**What the task requires:** Copy out all lines of the material below in which "random" occurs.

**Data provided:**
▼

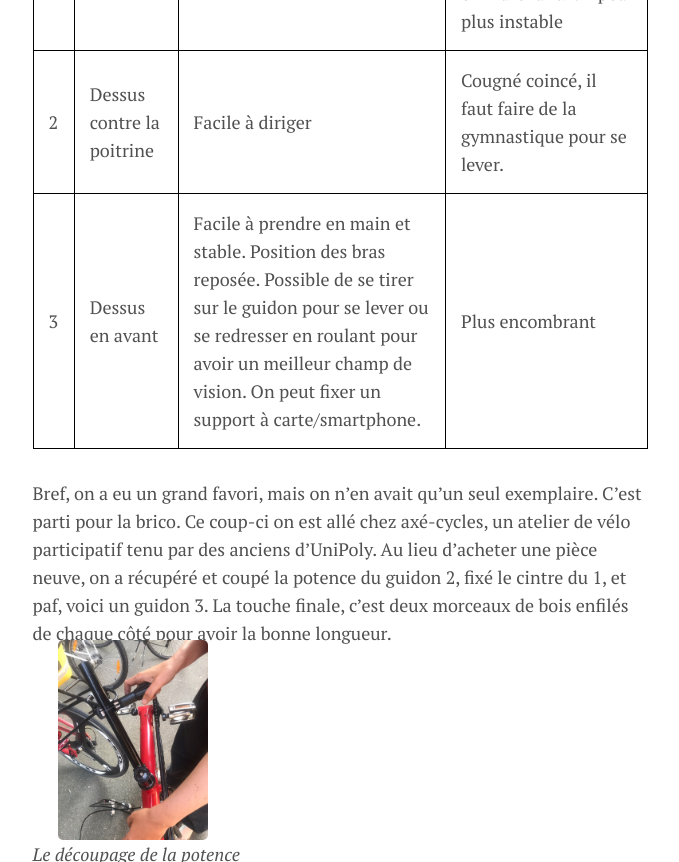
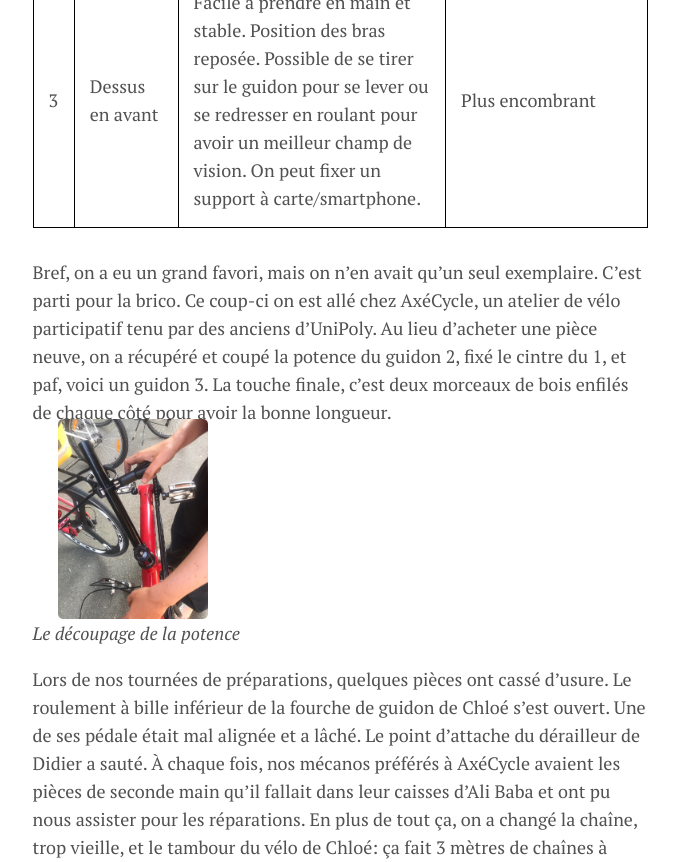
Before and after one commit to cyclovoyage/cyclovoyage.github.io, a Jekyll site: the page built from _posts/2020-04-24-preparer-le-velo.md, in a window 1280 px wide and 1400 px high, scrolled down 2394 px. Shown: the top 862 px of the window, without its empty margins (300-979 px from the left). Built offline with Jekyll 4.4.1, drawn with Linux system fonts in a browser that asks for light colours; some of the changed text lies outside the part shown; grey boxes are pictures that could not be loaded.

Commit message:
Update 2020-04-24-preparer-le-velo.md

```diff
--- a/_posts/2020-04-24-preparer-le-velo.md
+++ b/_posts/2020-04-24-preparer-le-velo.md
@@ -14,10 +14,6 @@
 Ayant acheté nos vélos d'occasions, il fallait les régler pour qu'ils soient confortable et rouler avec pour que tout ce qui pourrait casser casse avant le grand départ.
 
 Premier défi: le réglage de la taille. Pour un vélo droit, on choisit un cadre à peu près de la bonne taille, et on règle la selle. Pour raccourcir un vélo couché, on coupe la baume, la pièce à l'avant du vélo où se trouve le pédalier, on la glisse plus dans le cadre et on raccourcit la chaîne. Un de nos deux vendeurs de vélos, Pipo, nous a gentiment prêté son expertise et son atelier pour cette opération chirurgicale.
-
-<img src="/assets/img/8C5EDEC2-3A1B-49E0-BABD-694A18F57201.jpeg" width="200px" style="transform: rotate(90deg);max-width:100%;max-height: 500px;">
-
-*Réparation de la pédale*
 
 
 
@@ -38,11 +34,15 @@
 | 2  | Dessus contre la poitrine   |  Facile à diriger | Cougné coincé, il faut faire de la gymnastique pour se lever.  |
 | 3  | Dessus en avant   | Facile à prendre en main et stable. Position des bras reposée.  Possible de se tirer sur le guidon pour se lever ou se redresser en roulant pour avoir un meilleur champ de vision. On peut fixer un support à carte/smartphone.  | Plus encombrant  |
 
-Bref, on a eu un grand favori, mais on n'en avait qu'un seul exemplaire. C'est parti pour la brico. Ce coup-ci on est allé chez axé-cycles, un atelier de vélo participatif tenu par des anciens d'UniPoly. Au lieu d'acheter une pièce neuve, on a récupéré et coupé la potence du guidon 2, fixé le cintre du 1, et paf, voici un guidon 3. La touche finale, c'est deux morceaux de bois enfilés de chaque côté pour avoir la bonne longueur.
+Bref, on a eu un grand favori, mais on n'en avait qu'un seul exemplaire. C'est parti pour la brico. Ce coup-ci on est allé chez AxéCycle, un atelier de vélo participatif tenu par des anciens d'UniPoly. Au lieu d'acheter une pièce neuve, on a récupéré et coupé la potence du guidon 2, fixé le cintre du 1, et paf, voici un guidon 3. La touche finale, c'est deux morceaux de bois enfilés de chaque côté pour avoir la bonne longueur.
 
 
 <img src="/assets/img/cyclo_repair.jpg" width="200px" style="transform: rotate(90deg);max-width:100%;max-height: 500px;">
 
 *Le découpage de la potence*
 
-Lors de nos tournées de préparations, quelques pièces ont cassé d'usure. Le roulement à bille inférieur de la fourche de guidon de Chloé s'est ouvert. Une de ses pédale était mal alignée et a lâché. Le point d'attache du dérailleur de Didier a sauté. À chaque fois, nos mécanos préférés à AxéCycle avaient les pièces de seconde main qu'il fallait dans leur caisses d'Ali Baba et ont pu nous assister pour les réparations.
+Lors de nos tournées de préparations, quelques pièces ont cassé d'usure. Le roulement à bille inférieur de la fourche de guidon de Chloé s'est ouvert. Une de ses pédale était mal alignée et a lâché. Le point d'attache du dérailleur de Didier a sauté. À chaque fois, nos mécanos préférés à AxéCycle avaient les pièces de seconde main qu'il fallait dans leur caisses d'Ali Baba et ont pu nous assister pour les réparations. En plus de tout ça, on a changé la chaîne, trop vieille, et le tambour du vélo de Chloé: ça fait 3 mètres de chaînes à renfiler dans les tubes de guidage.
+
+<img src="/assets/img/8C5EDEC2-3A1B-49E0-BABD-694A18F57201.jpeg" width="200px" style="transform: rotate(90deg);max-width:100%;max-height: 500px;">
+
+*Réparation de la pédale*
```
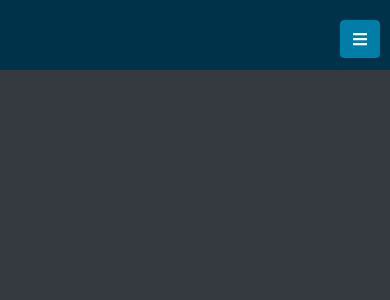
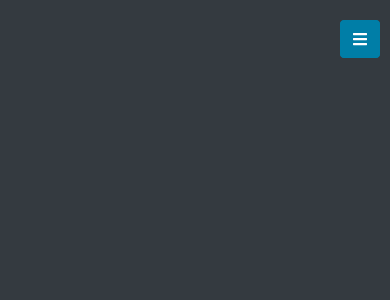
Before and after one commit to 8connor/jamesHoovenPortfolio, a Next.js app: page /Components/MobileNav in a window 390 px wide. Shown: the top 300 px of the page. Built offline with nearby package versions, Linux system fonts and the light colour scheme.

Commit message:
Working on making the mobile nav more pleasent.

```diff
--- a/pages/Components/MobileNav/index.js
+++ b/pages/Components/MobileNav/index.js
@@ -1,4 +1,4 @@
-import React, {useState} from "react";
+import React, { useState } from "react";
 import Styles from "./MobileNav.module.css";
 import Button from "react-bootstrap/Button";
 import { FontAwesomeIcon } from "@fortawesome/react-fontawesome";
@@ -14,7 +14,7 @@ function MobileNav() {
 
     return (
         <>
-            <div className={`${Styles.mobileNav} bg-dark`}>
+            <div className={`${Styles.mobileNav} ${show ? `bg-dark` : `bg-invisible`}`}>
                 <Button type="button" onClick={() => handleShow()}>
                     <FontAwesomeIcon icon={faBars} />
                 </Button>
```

▲
▼

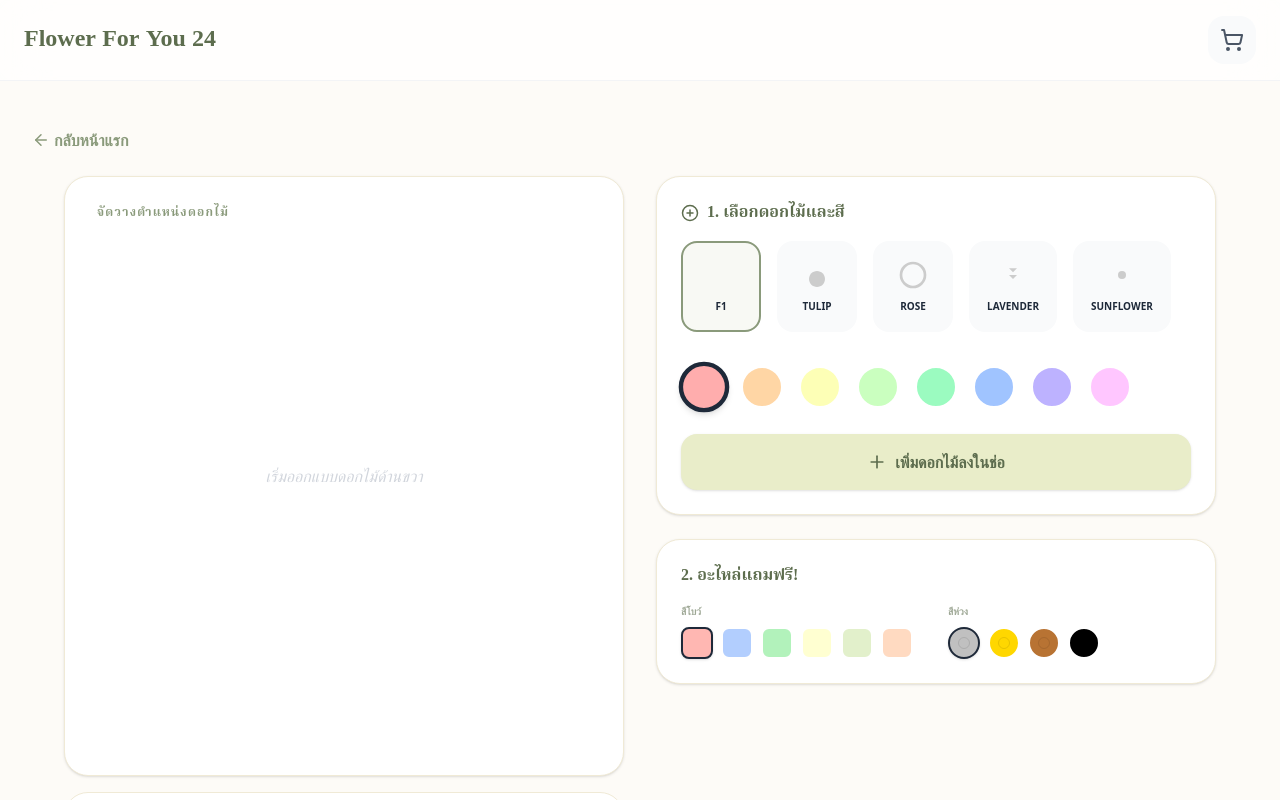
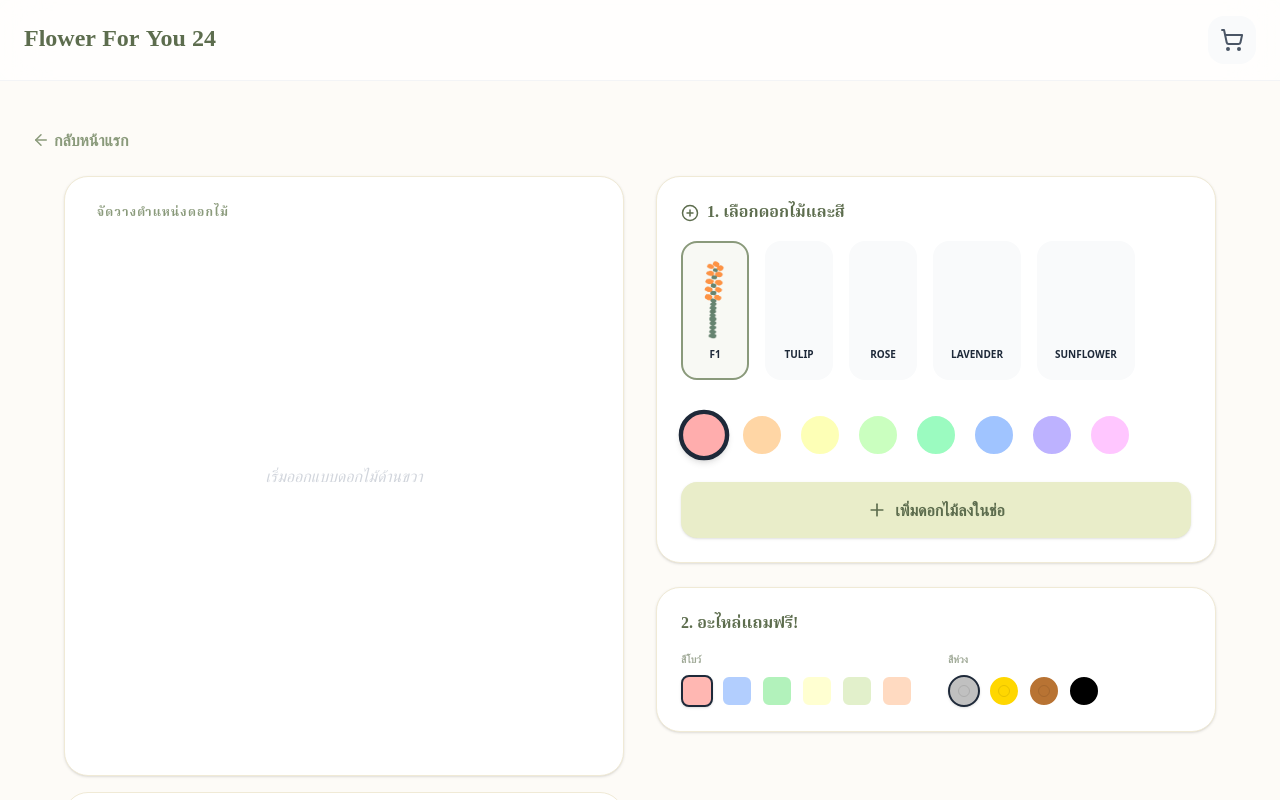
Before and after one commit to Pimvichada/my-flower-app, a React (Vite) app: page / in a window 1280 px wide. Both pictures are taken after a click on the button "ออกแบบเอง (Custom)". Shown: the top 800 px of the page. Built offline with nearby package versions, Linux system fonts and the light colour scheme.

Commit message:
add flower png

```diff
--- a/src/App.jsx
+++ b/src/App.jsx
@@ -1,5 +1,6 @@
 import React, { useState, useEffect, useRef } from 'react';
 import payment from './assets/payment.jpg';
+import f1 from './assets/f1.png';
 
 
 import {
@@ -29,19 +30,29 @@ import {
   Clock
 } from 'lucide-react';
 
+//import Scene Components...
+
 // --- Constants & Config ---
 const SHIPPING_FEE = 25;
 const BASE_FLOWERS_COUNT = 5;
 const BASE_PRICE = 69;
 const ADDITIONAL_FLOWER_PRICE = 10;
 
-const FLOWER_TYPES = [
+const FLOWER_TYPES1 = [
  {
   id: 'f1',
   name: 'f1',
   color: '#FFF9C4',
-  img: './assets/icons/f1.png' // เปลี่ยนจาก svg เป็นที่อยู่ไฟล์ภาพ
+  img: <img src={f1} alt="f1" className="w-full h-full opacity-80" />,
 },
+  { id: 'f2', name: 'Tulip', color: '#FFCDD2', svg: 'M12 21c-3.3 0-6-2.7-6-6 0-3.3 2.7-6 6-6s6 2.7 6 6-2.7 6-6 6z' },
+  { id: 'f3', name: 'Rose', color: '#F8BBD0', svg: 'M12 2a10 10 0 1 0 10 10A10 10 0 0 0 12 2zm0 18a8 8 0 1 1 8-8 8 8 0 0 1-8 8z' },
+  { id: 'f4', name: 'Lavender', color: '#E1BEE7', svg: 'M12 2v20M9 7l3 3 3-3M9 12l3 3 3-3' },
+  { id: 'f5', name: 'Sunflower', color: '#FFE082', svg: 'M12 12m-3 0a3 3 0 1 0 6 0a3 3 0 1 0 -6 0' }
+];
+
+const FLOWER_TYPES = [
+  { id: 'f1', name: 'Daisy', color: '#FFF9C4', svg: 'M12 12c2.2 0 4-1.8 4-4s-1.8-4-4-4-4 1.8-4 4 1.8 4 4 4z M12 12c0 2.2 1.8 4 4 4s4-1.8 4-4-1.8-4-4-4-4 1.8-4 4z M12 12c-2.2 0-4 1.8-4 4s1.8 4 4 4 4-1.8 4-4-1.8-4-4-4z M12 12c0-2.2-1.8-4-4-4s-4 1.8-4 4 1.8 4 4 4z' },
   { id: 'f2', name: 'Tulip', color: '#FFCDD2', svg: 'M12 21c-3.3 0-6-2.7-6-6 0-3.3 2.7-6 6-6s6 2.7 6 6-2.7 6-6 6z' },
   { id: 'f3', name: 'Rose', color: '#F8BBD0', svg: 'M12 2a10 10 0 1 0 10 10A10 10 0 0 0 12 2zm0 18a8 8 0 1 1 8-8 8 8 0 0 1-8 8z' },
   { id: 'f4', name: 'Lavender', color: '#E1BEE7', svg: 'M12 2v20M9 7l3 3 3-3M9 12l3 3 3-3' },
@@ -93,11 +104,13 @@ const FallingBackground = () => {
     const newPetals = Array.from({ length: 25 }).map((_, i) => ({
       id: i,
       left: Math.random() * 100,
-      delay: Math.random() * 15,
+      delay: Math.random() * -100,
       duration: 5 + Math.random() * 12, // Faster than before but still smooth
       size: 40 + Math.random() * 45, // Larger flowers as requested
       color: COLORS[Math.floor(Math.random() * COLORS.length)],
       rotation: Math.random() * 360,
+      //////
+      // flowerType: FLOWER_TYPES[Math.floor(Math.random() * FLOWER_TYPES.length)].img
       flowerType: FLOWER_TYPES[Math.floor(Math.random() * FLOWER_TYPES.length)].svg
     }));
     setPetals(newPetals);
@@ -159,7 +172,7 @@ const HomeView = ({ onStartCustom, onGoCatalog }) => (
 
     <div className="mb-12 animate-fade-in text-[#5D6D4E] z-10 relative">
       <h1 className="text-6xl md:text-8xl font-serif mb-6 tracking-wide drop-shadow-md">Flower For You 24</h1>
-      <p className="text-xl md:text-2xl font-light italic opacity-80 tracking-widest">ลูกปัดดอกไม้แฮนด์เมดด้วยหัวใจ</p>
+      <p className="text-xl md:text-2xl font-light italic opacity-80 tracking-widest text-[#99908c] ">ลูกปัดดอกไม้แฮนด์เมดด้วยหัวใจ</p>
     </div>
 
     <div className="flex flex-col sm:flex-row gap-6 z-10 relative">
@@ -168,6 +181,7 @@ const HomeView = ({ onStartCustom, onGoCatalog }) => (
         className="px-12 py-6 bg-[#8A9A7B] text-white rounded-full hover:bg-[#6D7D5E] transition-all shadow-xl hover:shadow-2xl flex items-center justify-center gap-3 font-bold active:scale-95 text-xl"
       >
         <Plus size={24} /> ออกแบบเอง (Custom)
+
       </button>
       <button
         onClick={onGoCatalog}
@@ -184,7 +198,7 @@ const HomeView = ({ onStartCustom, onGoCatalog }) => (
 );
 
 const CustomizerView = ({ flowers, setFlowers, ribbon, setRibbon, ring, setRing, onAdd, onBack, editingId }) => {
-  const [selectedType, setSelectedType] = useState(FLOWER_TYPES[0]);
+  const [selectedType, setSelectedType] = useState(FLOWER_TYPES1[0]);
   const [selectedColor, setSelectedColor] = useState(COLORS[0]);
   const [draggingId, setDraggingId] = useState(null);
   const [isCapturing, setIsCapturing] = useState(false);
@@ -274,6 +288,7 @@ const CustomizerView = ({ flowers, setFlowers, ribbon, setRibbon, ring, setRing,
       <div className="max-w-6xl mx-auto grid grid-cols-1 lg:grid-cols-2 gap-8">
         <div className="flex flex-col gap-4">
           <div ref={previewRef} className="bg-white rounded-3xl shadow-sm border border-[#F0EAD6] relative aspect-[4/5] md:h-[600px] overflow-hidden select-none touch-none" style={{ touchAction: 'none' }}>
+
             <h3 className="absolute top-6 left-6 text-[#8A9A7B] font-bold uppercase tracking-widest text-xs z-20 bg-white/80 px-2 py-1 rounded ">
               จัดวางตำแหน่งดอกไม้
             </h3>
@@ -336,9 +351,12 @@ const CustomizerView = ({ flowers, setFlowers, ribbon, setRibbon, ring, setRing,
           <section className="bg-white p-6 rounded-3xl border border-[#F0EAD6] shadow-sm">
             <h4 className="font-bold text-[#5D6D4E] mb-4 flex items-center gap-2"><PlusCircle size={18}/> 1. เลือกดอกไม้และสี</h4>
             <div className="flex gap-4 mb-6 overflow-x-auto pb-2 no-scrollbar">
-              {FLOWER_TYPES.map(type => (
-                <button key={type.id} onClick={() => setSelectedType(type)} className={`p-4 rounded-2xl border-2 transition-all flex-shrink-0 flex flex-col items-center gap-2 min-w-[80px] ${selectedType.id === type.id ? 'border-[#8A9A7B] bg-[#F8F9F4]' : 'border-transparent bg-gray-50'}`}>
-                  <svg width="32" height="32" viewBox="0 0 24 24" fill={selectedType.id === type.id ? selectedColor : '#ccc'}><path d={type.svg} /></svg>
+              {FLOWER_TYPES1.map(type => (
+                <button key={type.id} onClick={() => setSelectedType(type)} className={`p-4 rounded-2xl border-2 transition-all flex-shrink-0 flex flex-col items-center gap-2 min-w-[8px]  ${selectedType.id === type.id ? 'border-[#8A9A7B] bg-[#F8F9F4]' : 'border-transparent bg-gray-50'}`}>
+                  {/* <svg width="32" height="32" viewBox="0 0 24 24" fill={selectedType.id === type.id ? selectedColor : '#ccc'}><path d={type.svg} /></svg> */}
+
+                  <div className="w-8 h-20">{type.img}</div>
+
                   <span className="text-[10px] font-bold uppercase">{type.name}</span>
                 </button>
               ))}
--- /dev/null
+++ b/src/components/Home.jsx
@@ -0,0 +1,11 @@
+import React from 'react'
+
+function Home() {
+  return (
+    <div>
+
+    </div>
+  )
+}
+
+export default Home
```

▲
▼

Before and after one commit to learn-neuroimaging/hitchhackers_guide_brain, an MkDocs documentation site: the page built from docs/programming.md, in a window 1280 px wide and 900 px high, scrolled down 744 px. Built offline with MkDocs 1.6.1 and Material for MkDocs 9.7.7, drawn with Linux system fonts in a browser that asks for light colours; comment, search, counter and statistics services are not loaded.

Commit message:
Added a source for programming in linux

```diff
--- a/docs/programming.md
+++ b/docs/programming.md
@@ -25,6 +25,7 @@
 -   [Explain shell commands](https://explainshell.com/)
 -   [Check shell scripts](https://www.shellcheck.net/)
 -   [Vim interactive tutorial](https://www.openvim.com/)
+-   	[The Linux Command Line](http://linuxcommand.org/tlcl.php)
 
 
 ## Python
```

▲

**Exercise response:**
       left: Math.random() * 100,
-      delay: Math.random() * 15,
+      delay: Math.random() * -100,
       duration: 5 + Math.random() * 12, // Faster than before but still smooth
       size: 40 + Math.random() * 45, // Larger flowers as requested
       color: COLORS[Math.floor(Math.random() * COLORS.length)],
       rotation: Math.random() * 360,
+      // flowerType: FLOWER_TYPES[Math.floor(Math.random() * FLOWER_TYPES.length)].img
       flowerType: FLOWER_TYPES[Math.floor(Math.random() * FLOWER_TYPES.length)].svg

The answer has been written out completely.